“We are seeking a better work-life balance and a return to the family values and heritage upon which the Jim Beam brand is based,” Jannelle Mudd, president of the local chapter of the United Food & Commercial Workers, told The Wall Street Journal. “All of us work hard and have earned and deserve a better life.”
This has become increasingly important issue up and down the U.S. labor pyramid, whether it's the low-wage hourly employees on call for work at any time or the mid-level professionals who are expected to respond to job-related communications any waking moment. Companies like Wal-Mart and McDonald’s have received serious criticism for erratic scheduling practices.
Kate Bronfenbrenner, director of labor education research at Cornell University's School of Industrial and Labor Relations, said this encroachment causes broader community-wide problems.
“When employers do this, not only is there no time for family, but there’s no time for community groups that depend on people, whether it’s Little League or the local food bank or people who volunteer in after-school programs,” Bronfenbrenner told Salon. “Who’s going to run the Girl Scouts group or who’s going to be the soccer coach? All of these things depend on people having free time.”

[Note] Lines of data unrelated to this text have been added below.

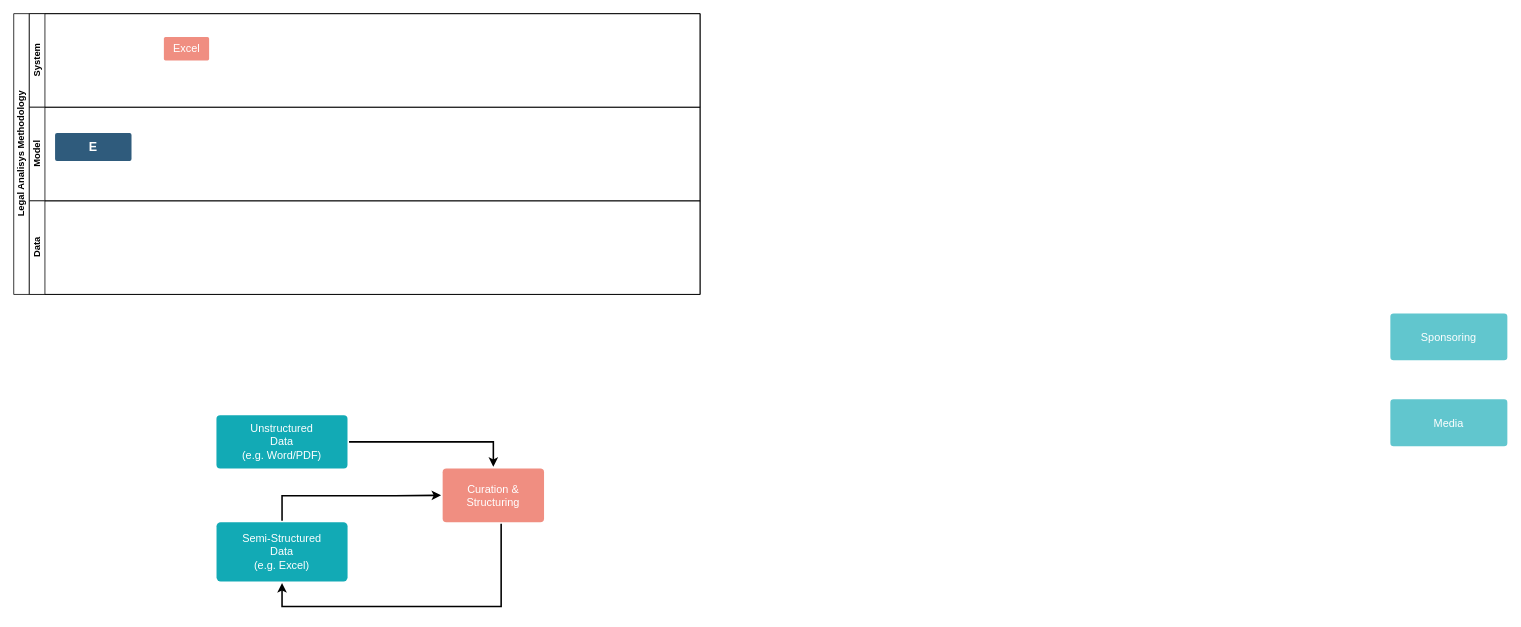
Above: docs/lam vision.drawio in meaningfy-ws/lam4vb3 (draw.io), before the change. Source tidied: cells renumbered, new cells numbered last; positions are measured from the earlier drawing's top-left corner, leaving out a move shared by most shapes. Both pictures are drawn from the tidied source at 78%, with x=0, y=0 at pixel (13, 13).
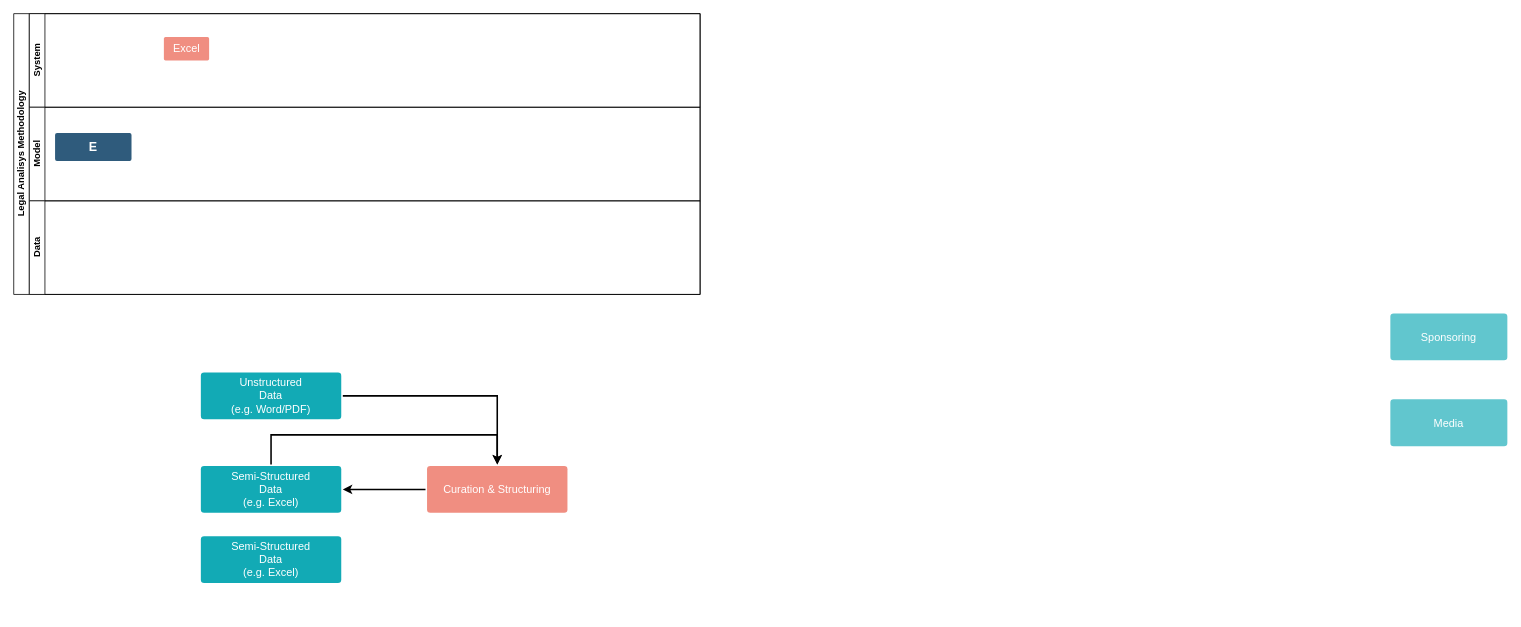
Above is the later version.

Diff of the diagram source:
```diff
@@
-    <mxCell id="10" style="edgeStyle=orthogonalEdgeStyle;rounded=0;jettySize=auto;html=1;entryX=0;entryY=0.5;entryDx=0;entryDy=0;strokeWidth=2;exitX=0.5;exitY=0;exitDx=0;exitDy=0;" parent="1" edge="1" source="11" target="15">
+    <mxCell id="10" style="edgeStyle=orthogonalEdgeStyle;rounded=0;jettySize=auto;html=1;strokeWidth=2;exitX=0.5;exitY=0;exitDx=0;exitDy=0;" parent="1" edge="1" source="11">
       <mxGeometry relative="1" as="geometry">
+        <mxPoint x="620" y="578" as="targetPoint" />
         <Array as="points">
-          <mxPoint x="344" y="618" />
-          <mxPoint x="489" y="618" />
+          <mxPoint x="330" y="540" />
+          <mxPoint x="620" y="540" />
         </Array>
       </mxGeometry>
     </mxCell>
     <mxCell id="11" value="&lt;span style=&quot;font-weight: normal&quot;&gt;Semi-Structured&lt;br&gt;Data&lt;br&gt;(e.g. Excel)&lt;/span&gt;&lt;br&gt;" style="rounded=1;whiteSpace=wrap;html=1;shadow=0;labelBackgroundColor=none;strokeColor=none;strokeWidth=3;fillColor=#12aab5;fontFamily=Helvetica;fontSize=14;fontColor=#FFFFFF;align=center;spacing=5;fontStyle=1;arcSize=7;perimeterSpacing=2;" parent="1" vertex="1">
-      <mxGeometry x="260.1" y="652" width="168" height="76" as="geometry" />
+      <mxGeometry x="240" y="580" width="180" height="60" as="geometry" />
     </mxCell>
     <mxCell id="12" style="edgeStyle=orthogonalEdgeStyle;rounded=0;jettySize=auto;html=1;strokeWidth=2;exitX=1;exitY=0.5;exitDx=0;exitDy=0;entryX=0.5;entryY=0;entryDx=0;entryDy=0;" parent="1" edge="1" source="13" target="15">
-      <mxGeometry relative="1" as="geometry">
-        <Array as="points">
-          <mxPoint x="615" y="549" />
-        </Array>
-      </mxGeometry>
+      <mxGeometry relative="1" as="geometry" />
     </mxCell>
     <mxCell id="13" value="&lt;span style=&quot;font-weight: normal&quot;&gt;Unstructured&lt;br&gt;Data&lt;br&gt;(e.g. Word/PDF)&lt;/span&gt;&lt;br&gt;" style="rounded=1;whiteSpace=wrap;html=1;shadow=0;labelBackgroundColor=none;strokeColor=none;strokeWidth=3;fillColor=#12aab5;fontFamily=Helvetica;fontSize=14;fontColor=#FFFFFF;align=center;spacing=5;fontStyle=1;arcSize=7;perimeterSpacing=2;" parent="1" vertex="1">
-      <mxGeometry x="260" y="515" width="168" height="68" as="geometry" />
+      <mxGeometry x="240" y="460" width="180" height="60" as="geometry" />
     </mxCell>
-    <mxCell id="14" style="edgeStyle=orthogonalEdgeStyle;rounded=0;jettySize=auto;html=1;entryX=0.5;entryY=1;entryDx=0;entryDy=0;strokeWidth=2;" parent="1" edge="1" source="15" target="11">
-      <mxGeometry relative="1" as="geometry">
-        <Array as="points">
-          <mxPoint x="625" y="760" />
-          <mxPoint x="344" y="760" />
-        </Array>
-      </mxGeometry>
+    <mxCell id="14" style="edgeStyle=orthogonalEdgeStyle;rounded=0;jettySize=auto;html=1;entryX=1;entryY=0.5;entryDx=0;entryDy=0;strokeWidth=2;" parent="1" edge="1" source="15" target="11">
+      <mxGeometry relative="1" as="geometry" />
     </mxCell>
     <mxCell id="15" value="Curation &amp;amp; Structuring" style="rounded=1;whiteSpace=wrap;html=1;shadow=0;labelBackgroundColor=none;strokeColor=none;strokeWidth=3;fillColor=#f08e81;fontFamily=Helvetica;fontSize=14;fontColor=#FFFFFF;align=center;spacing=5;fontStyle=0;arcSize=7;perimeterSpacing=2;" parent="1" vertex="1">
-      <mxGeometry x="550" y="583" width="130" height="69" as="geometry" />
+      <mxGeometry x="530" y="580" width="180" height="60" as="geometry" />
     </mxCell>
+    <mxCell id="16" value="&lt;span style=&quot;font-weight: normal&quot;&gt;Semi-Structured&lt;br&gt;Data&lt;br&gt;(e.g. Excel)&lt;/span&gt;&lt;br&gt;" style="rounded=1;whiteSpace=wrap;html=1;shadow=0;labelBackgroundColor=none;strokeColor=none;strokeWidth=3;fillColor=#12aab5;fontFamily=Helvetica;fontSize=14;fontColor=#FFFFFF;align=center;spacing=5;fontStyle=1;arcSize=7;perimeterSpacing=2;" parent="1" vertex="1">
+      <mxGeometry x="240" y="670" width="180" height="60" as="geometry" />
+    </mxCell>
```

The distillery workers’ demands come amid a golden age for American whiskey, which is why they have been pushed to their limits. Exports of U.S. corn- and rye-based spirits have risen so significantly that Suntory decided to purchase Jim Beam for $16 billion in 2014. The new subsidiary company reported a 24 percent rise in its alcohol-related operating profits, to $391 million, in the first half of the year compared with the same period in 2015. This growth came in large part due to global demand for Jim Beam, the 221-year-old bourbon brand produced by the Kentucky workers now on strike.

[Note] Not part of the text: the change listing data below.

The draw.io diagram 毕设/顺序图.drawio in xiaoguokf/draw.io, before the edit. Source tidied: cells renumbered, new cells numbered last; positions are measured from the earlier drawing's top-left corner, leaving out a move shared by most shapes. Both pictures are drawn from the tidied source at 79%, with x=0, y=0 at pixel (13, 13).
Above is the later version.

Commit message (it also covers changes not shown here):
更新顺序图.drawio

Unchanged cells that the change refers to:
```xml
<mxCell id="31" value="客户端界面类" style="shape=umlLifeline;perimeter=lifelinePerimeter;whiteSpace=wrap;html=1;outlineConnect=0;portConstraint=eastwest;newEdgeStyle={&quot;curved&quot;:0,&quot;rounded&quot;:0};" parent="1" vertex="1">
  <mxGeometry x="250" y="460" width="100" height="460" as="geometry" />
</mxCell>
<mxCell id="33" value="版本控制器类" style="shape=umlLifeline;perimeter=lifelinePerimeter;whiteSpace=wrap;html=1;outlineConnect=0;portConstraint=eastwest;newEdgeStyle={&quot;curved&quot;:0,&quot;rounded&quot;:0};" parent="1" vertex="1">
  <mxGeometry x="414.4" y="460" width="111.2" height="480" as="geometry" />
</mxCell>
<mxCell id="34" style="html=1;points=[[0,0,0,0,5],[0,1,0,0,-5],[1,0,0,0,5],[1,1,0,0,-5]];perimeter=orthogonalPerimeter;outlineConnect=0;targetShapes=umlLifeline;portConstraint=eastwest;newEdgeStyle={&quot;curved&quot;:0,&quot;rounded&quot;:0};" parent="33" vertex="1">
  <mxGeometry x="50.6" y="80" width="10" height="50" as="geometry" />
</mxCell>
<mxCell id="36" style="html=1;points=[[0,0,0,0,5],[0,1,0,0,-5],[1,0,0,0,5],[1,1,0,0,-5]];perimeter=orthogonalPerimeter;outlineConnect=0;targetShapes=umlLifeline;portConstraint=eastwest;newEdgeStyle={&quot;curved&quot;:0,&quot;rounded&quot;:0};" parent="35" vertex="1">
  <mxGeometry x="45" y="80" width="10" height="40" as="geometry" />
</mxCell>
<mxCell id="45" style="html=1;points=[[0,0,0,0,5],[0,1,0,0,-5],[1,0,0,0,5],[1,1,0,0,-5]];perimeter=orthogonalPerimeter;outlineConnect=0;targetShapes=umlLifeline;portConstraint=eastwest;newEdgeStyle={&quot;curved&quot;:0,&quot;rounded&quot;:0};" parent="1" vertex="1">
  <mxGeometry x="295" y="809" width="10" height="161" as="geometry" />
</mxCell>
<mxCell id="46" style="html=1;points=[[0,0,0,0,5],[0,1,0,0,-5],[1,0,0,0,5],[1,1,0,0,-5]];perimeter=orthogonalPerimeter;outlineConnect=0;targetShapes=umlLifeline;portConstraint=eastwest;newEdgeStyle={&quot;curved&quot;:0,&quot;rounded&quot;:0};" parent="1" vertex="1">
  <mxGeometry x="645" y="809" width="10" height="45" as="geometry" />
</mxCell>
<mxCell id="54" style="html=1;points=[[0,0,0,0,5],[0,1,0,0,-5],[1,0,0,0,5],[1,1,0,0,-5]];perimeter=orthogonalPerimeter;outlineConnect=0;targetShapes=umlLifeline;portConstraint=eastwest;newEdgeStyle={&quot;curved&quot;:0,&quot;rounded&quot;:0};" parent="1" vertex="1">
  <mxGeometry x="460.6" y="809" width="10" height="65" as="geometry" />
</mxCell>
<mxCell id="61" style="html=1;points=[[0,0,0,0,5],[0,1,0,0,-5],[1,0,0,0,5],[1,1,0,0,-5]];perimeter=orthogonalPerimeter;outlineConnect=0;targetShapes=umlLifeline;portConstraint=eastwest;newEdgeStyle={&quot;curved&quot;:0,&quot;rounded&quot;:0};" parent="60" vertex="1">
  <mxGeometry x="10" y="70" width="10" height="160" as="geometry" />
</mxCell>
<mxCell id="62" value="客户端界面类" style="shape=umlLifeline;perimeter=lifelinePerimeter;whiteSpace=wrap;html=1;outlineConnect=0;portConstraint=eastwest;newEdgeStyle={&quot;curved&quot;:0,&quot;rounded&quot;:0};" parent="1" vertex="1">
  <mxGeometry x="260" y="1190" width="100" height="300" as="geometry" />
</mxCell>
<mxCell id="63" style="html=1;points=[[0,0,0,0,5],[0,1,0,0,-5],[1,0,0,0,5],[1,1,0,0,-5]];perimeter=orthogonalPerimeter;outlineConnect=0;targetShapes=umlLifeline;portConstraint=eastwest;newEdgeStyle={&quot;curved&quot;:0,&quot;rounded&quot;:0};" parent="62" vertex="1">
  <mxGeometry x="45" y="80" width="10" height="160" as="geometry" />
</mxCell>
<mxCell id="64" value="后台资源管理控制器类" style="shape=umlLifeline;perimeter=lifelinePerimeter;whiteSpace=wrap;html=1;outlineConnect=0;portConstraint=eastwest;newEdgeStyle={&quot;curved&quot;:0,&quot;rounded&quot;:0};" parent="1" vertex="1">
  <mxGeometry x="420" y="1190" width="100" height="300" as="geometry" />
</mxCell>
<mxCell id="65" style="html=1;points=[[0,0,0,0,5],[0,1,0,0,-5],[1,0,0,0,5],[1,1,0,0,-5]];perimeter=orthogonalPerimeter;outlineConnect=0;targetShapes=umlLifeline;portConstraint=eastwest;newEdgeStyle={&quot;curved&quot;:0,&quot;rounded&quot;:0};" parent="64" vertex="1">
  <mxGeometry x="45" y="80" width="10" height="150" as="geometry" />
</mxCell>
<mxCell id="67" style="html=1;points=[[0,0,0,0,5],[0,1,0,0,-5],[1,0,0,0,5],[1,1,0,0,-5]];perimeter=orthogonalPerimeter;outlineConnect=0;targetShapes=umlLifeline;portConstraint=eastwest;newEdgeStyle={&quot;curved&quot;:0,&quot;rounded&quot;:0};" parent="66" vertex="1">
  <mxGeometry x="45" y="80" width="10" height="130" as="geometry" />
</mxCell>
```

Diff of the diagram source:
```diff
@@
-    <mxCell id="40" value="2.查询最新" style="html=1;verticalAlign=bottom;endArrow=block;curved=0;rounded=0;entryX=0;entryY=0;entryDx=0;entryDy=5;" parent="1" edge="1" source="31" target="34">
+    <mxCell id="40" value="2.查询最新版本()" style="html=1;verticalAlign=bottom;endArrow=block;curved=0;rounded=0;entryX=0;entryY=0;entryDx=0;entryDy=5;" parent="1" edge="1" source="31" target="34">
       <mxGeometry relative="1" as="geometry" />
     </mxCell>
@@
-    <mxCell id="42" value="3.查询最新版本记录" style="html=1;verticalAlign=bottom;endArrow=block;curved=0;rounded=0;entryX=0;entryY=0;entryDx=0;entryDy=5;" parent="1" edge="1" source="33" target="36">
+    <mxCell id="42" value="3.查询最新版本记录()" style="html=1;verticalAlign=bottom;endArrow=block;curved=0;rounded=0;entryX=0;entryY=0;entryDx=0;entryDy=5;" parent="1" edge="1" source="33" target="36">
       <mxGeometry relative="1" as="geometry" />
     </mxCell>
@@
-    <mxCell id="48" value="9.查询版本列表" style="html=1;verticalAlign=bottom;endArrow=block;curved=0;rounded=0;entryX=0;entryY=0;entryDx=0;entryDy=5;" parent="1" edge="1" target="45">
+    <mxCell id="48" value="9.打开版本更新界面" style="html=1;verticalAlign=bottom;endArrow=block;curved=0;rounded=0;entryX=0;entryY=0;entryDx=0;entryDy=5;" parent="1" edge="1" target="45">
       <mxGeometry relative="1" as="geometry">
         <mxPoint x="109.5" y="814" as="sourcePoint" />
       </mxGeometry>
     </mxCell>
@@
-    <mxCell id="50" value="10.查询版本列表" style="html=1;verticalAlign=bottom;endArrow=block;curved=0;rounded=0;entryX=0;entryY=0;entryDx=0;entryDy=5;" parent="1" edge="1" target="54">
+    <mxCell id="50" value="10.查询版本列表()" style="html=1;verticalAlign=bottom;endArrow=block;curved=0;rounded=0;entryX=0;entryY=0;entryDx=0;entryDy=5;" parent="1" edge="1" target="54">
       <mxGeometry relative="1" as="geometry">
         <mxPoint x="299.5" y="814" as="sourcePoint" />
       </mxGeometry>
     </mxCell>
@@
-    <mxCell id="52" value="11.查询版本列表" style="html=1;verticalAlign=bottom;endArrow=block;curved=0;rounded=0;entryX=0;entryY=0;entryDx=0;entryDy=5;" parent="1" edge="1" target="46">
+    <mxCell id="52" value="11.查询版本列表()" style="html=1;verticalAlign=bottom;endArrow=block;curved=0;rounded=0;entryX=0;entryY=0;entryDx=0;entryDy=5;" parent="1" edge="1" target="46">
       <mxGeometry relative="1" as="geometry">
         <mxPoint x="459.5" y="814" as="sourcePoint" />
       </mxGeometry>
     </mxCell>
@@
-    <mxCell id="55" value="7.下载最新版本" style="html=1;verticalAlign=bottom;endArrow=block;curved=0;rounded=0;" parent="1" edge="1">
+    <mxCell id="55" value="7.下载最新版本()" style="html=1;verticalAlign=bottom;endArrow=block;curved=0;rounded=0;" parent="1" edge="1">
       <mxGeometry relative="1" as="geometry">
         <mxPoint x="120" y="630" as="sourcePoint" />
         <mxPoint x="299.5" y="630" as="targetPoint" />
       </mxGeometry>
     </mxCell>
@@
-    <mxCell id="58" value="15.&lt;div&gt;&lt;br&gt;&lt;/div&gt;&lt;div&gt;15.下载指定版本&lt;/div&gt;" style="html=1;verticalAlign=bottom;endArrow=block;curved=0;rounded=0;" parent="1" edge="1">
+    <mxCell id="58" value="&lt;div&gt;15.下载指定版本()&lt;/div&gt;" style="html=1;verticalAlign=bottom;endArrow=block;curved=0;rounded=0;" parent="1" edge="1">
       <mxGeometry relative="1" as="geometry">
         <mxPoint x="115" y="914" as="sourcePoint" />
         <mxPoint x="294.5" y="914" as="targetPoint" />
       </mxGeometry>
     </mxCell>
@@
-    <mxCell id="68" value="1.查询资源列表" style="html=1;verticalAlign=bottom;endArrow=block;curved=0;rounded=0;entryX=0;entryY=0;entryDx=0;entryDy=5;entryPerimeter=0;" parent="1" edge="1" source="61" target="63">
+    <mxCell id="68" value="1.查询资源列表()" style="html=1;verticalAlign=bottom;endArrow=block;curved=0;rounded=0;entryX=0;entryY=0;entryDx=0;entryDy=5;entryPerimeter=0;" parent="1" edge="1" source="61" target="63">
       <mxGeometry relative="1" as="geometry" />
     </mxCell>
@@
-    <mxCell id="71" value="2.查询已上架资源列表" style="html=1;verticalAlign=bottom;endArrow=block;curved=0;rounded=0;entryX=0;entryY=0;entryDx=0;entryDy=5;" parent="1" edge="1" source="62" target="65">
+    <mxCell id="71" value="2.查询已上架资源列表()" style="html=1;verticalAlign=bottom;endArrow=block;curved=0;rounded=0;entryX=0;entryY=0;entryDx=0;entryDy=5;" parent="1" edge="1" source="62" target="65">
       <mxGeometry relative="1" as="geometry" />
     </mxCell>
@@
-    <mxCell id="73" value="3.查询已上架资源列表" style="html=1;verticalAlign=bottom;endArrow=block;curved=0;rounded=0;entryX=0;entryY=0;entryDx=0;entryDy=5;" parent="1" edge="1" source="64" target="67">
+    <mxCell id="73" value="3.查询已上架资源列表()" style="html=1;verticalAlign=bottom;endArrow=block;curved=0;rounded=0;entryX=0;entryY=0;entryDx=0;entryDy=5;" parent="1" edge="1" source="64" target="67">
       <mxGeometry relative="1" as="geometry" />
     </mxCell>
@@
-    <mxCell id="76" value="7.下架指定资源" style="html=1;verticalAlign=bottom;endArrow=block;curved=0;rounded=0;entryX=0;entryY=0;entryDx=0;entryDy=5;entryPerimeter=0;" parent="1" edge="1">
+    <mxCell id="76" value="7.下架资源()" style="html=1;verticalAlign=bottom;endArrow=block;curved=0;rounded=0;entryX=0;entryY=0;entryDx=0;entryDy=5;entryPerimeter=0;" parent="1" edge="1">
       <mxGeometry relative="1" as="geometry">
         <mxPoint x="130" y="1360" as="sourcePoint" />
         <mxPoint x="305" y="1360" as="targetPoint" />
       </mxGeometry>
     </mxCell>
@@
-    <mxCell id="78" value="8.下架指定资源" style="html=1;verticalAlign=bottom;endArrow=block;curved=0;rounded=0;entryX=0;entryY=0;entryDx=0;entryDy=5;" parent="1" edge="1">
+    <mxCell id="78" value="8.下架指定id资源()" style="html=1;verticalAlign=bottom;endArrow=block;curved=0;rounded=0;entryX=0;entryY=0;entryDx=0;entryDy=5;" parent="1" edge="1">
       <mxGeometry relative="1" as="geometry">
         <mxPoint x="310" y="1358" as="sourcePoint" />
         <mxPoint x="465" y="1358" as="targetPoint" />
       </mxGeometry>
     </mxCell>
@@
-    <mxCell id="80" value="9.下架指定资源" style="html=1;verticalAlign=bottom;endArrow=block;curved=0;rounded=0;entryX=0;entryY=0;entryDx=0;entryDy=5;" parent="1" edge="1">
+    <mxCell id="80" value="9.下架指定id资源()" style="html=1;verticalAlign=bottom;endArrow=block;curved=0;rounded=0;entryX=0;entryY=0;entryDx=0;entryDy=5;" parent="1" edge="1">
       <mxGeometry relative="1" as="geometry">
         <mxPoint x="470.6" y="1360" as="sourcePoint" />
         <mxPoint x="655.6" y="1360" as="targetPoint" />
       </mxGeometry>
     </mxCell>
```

Beam Suntory won’t comment on the complaints from its workers but the company has assured investors and customers that Jim Beam production won’t be slowed by the strike. The company has two other plants in Kentucky but has yet to say if it will also relying on temporary or contract employees to contend with the work stoppage.